Joining VeloClub not only supports the work we do, there are some fantastic benefits:
by Caley Fretz
October 15, 2020
Photography by Cor Vos
The Giro d’Italia is walking a tightrope. On the same day the entire Mitchelton-Scott and Jumbo-Visma teams left the race following COVID positives, 17 motorcycle police officers tasked with escorting the Giro-E ebike race tested positive as well. Riders like Lotto-Soudal’s Thomas De Gendt are beginning to speak out, questioning the effectiveness and thoroughness of the Giro’s safety measures.
“I have to be honest, my head is not really in the race after the news of the 17 infected police officers,” said De Gendt, who finished third overall at the Giro in 2012. “There have been more than ten cases and yesterday I heard several riders coughing. It’s the cold season, but in the long run, you can’t concentrate anymore.”

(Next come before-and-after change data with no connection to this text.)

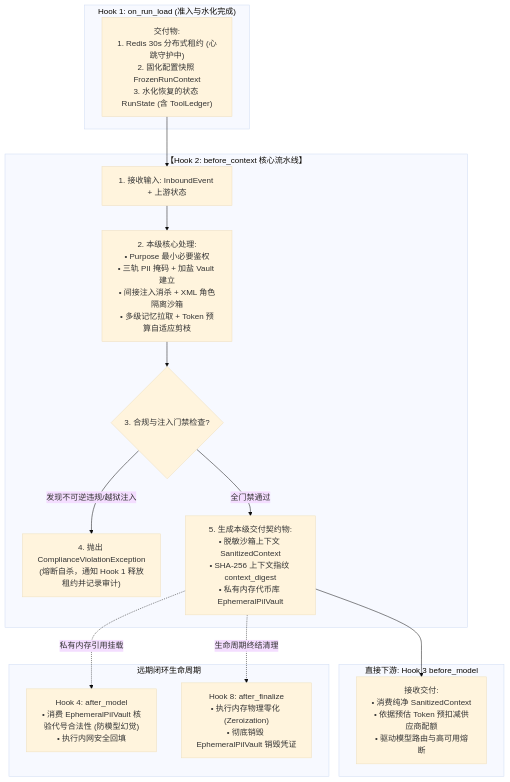
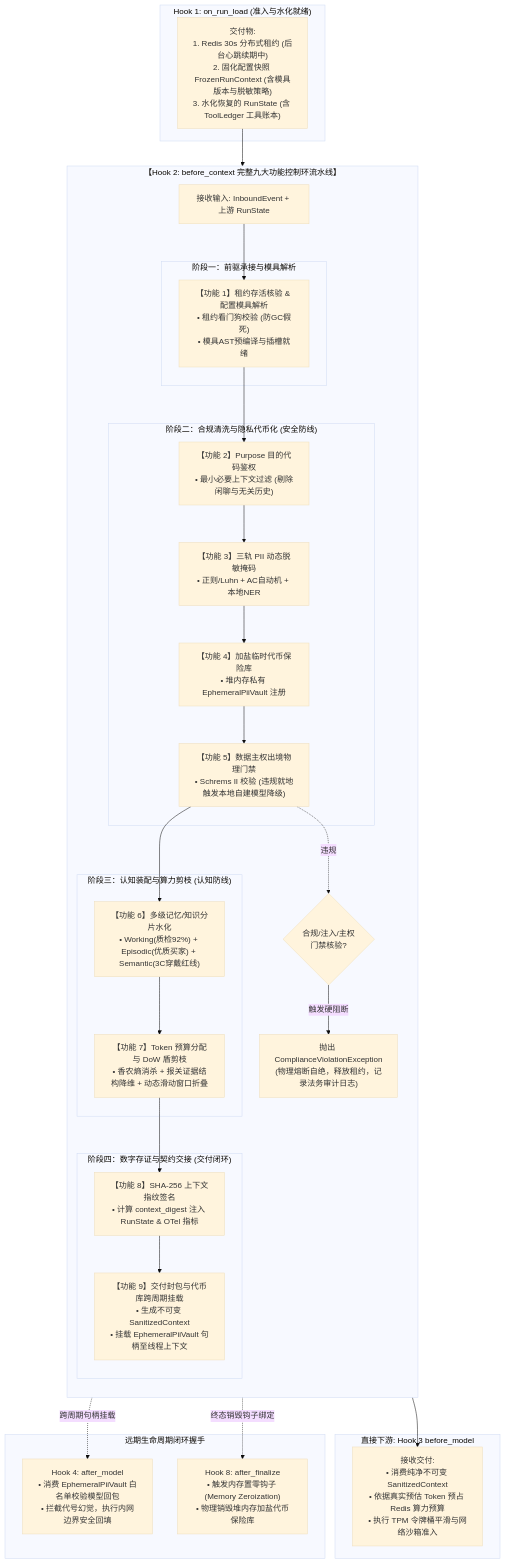
Before and after one commit to allenthinkingabu-hub/cogniva: the diagram in doc/kb/agent/deep-dive/topics/01-lifecycle-hooks/09-Hook2-before_context-隐私脱敏与上下文剪枝落地实战.md, drawn with Mermaid (base theme). The commit also changed other lines of this file, not shown here.

Commit message:
docs(agent): 深度补全 Hook 2 维度三全功能Mermaid拓扑图与功能六至九Java 21生产级落地解构

````diff
--- a/doc/kb/agent/deep-dive/topics/01-lifecycle-hooks/09-Hook2-before_context-隐私脱敏与上下文剪枝落地实战.md
+++ b/doc/kb/agent/deep-dive/topics/01-lifecycle-hooks/09-Hook2-before_context-隐私脱敏与上下文剪枝落地实战.md
@@ -230,32 +232,58 @@
 ```mermaid
 flowchart TD
-    subgraph Hook1 ["Hook 1: on_run_load (准入与水化完成)"]
-        H1_Out["交付物:<br/>1. Redis 30s 分布式租约 (心跳守护中)<br/>2. 固化配置快照 FrozenRunContext<br/>3. 水化恢复的状态 RunState (含 ToolLedger)"]
+    subgraph Hook1 ["Hook 1: on_run_load (准入与水化就绪)"]
+        H1_Out["交付物:<br/>1. Redis 30s 分布式租约 (后台心跳续期中)<br/>2. 固化配置快照 FrozenRunContext (含模具版本与脱敏策略)<br/>3. 水化恢复的 RunState (含 ToolLedger 工具账本)"]
     end
 
-    subgraph Hook2 ["【Hook 2: before_context 核心流水线】"]
-        H2_In["1. 接收输入: InboundEvent + 上游状态"]
-        H2_Proc["2. 本级核心处理:<br/>• Purpose 最小必要鉴权<br/>• 三轨 PII 掩码 + 加盐 Vault 建立<br/>• 间接注入消杀 + XML 角色隔离沙箱<br/>• 多级记忆拉取 + Token 预算自适应剪枝"]
-        H2_Check{"3. 合规与注入门禁检查?"}
-        H2_Abort["4. 抛出 ComplianceViolationException<br/>(熔断自杀，通知 Hook 1 释放租约并记录审计)"]
-        H2_Out["5. 生成本级交付契约物:<br/>• 脱敏沙箱上下文 SanitizedContext<br/>• SHA-256 上下文指纹 context_digest<br/>• 私有内存代币库 EphemeralPiIVault"]
+    subgraph Hook2 ["【Hook 2: before_context 完整九大功能控制环流水线】"]
+        direction TB
+        
+        subgraph H2_P1 ["阶段一：前驱承接与模具解析"]
+            F1["【功能 1】租约存活核验 & 配置模具解析<br/>• 租约看门狗校验 (防GC假死)<br/>• 模具AST预编译与插槽就绪"]
+        end
+
+        subgraph H2_P2 ["阶段二：合规清洗与隐私代币化 (安全防线)"]
+            F2["【功能 2】Purpose 目的代码鉴权<br/>• 最小必要上下文过滤 (剔除闲聊与无关历史)"]
+            F3["【功能 3】三轨 PII 动态脱敏掩码<br/>• 正则/Luhn + AC自动机 + 本地NER"]
+            F4["【功能 4】加盐临时代币保险库<br/>• 堆内存私有 EphemeralPiiVault 注册"]
+            F5["【功能 5】数据主权出境物理门禁<br/>• Schrems II 校验 (违规就地触发本地自建模型降级)"]
+            F2 --> F3 --> F4 --> F5
+        end
+
+        subgraph H2_P3 ["阶段三：认知装配与算力剪枝 (认知防线)"]
+            F6["【功能 6】多级记忆/知识分片水化<br/>• Working(质检92%) + Episodic(优质买家) + Semantic(3C穿戴红线)"]
+            F7["【功能 7】Token 预算分配与 DoW 盾剪枝<br/>• 香农熵消杀 + 报关证据结构降维 + 动态滑动窗口折叠"]
+            F6 --> F7
+        end
+
+        subgraph H2_P4 ["阶段四：数字存证与契约交接 (交付闭环)"]
+            F8["【功能 8】SHA-256 上下文指纹签名<br/>• 计算 context_digest 注入 RunState & OTel 指标"]
+            F9["【功能 9】交付封包与代币库跨周期挂载<br/>• 生成不可变 SanitizedContext<br/>• 挂载 EphemeralPiiVault 句柄至线程上下文"]
+            F8 --> F9
+        end
+
+        H2_In["接收输入: InboundEvent + 上游 RunState"] --> F1
+        F1 --> F2
+        F5 --> F6
+        F7 --> F8
+
+        H2_Gate{"合规/注入/主权<br/>门禁核验?"}
+        F5 -.->|违规| H2_Gate
+        H2_Abort["抛出 ComplianceViolationException<br/>(物理熔断自绝，释放租约，记录法务审计日志)"]
+        H2_Gate -- 触发硬阻断 --> H2_Abort
     end
 
     subgraph DownstreamDirect ["直接下游: Hook 3 before_model"]
-        H3_In["接收交付:<br/>• 消费纯净 SanitizedContext<br/>• 依据预估 Token 预扣减供应商配额<br/>• 驱动模型路由与高可用熔断"]
+        H3_In["接收交付:<br/>• 消费纯净不可变 SanitizedContext<br/>• 依据真实预估 Token 预占 Redis 算力预算<br/>• 执行 TPM 令牌桶平滑与网络沙箱准入"]
     end
 
-    subgraph DownstreamFar ["远期闭环生命周期"]
-        H4_In["Hook 4: after_model<br/>• 消费 EphemeralPiIVault 核验代号合法性 (防模型幻觉)<br/>• 执行内网安全回填"]
-        H8_In["Hook 8: after_finalize<br/>• 执行内存物理零化 (Zeroization)<br/>• 彻底销毁 EphemeralPiIVault 销毁凭证"]
+    subgraph DownstreamFar ["远期生命周期闭环握手"]
+        H4_In["Hook 4: after_model<br/>• 消费 EphemeralPiiVault 白名单校验模型回包<br/>• 拦截代号幻觉，执行内网边界安全回填"]
+        H8_In["Hook 8: after_finalize<br/>• 触发内存置零钩子 (Memory Zeroization)<br/>• 物理销毁堆内存加盐代币保险库"]
     end
 
     H1_Out --> H2_In
-    H2_In --> H2_Proc
-    H2_Proc --> H2_Check
-    H2_Check -- 发现不可逆违规/越狱注入 --> H2_Abort
-    H2_Check -- 全门禁通过 --> H2_Out
-    H2_Out --> H3_In
-    H2_Out -.->|私有内存引用挂载| H4_In
-    H2_Out -.->|生命周期终结清理| H8_In
+    F9 --> H3_In
+    F9 -.->|跨周期句柄挂载| H4_In
+    F9 -.->|终态销毁钩子绑定| H8_In
 ```
````
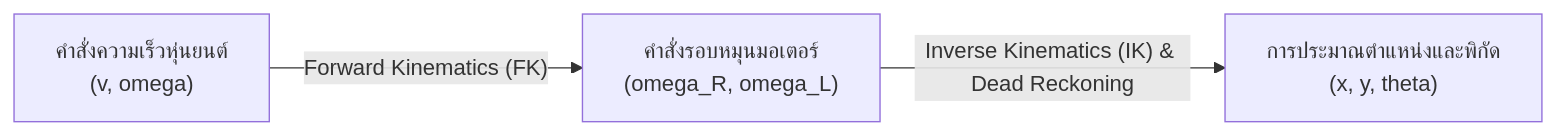
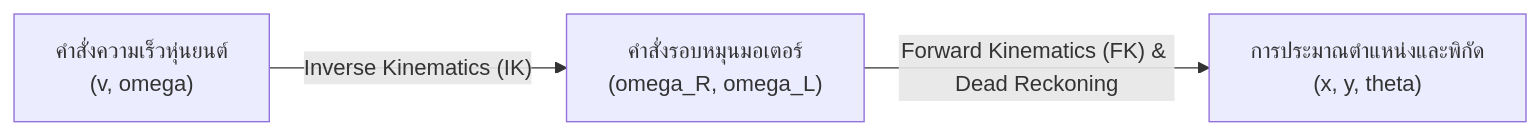
Before and after one commit to alfaXphoori/ros2: the second of 2 diagrams in Essential_ROS/Week_06_Kinematics_REP_Standards/Readme.md, drawn with Mermaid. The commit also changed other lines of this file and 425 other files, not shown here.

````diff
--- a/Essential_ROS/Week_06_Kinematics_REP_Standards/Readme.md
+++ b/Essential_ROS/Week_06_Kinematics_REP_Standards/Readme.md
@@ -98,9 +101,9 @@
 ```mermaid
 flowchart LR
     CmdVel["คำสั่งความเร็วหุ่นยนต์<br/>(v, omega)"]
     Wheels["คำสั่งรอบหมุนมอเตอร์<br/>(omega_R, omega_L)"]
     Odometry["การประมาณตำแหน่งและพิกัด<br/>(x, y, theta)"]
 
-    CmdVel -->|"Forward Kinematics (FK)"| Wheels
-    Wheels -->|"Inverse Kinematics (IK) & Dead Reckoning"| Odometry
+    CmdVel -->|"Inverse Kinematics (IK)"| Wheels
+    Wheels -->|"Forward Kinematics (FK) & Dead Reckoning"| Odometry
 ```
````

“Some riders prefer not to start, others do. Everyone is free to do so. I’m one of the riders who would rather not start. Everyone chooses for themselves.”
The Giro d’Italia issued a press release Thursday stating that the 17 infected officers, part of the Polizia Stradale, only “concern personnel exclusively engaged in the escort at the Giro-E, an event with organization, logistics, hotels, timetables and starting locations completely separate from those of the Giro d’Italia.”
The Giro-E uses the same finish lines but runs on shortened stage routes, with different start lines than the regular Giro. All police escorts associated with the Giro have tested negative for COVID-19, according to the race organizer RCS.
The Giro-E police cases were identified Monday when the race was in Abruzzo. The officers have been placed in quarantine in a hotel in Francavilla a Mare, according to a report in Italian news agency ANSA.
Riders are speaking out about the protocols, or lack thereof, that have been in place through the Giro. Jos van Emden, part of the Jumbo-Visma squad that pulled out after Monday’s rest day, told the Cycling Podcast that the problems began right from the race’s start in Sicily.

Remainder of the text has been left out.